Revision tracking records
..............................

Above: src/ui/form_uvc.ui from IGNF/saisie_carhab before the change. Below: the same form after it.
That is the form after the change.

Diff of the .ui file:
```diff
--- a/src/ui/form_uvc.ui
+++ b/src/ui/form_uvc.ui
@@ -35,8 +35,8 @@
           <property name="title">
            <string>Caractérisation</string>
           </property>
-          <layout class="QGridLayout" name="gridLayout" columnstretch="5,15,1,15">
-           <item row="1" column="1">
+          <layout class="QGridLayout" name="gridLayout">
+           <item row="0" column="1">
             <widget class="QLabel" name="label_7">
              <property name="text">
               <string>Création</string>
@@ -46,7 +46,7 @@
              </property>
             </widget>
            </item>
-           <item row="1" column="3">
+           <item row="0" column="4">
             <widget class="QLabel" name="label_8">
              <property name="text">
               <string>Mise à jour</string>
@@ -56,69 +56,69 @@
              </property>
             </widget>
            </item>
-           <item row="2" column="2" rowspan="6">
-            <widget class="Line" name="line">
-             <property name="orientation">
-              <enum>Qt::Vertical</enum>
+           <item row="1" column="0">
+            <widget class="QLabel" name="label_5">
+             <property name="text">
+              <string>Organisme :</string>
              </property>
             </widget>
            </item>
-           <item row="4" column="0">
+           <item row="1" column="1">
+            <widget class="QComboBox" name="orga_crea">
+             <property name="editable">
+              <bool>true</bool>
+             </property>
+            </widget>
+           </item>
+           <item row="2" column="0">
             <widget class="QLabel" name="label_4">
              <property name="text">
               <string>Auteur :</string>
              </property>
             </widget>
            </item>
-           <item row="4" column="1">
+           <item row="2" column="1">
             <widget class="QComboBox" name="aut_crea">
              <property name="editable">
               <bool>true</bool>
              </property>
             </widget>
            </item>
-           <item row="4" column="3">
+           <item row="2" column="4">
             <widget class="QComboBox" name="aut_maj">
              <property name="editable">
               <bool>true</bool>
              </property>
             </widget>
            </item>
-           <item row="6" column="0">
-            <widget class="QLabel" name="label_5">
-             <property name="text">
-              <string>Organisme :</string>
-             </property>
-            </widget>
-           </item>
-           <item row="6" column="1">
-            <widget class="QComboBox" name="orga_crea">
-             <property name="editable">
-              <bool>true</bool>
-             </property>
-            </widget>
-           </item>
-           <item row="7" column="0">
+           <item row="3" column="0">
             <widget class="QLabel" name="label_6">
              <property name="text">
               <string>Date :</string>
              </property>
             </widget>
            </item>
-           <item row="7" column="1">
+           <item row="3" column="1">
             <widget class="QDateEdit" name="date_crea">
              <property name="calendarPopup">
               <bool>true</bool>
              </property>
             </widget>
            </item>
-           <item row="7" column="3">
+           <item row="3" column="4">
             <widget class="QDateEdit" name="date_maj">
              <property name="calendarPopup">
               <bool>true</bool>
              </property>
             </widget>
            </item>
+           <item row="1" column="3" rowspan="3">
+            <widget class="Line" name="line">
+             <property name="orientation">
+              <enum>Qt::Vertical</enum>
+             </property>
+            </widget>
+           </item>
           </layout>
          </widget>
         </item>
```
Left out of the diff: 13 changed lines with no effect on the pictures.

..............................

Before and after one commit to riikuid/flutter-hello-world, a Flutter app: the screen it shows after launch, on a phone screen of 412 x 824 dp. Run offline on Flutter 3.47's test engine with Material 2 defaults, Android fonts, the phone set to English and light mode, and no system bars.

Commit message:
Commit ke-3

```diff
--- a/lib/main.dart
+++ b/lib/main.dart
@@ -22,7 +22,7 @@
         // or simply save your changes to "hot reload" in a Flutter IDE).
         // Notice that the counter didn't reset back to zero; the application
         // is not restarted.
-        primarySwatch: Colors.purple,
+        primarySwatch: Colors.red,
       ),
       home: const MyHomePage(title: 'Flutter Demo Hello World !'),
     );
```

..............................

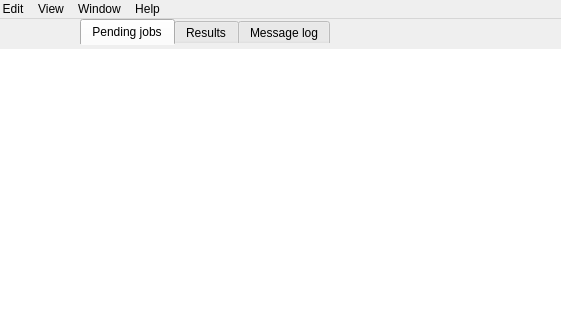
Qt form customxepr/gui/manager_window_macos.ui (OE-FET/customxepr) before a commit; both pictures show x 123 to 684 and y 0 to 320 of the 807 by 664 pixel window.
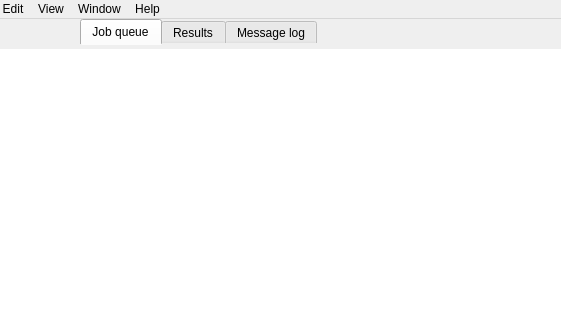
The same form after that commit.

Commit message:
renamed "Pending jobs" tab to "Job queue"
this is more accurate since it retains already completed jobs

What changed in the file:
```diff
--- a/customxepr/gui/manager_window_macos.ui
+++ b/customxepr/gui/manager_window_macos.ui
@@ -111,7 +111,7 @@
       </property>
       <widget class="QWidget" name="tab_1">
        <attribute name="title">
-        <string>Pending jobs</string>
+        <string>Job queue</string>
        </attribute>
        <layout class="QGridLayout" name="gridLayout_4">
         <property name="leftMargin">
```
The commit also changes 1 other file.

..............................

● TASK PROMPT:
For the entries above, give only the number of lines that contain the word "customxepr".

● RESULT:
3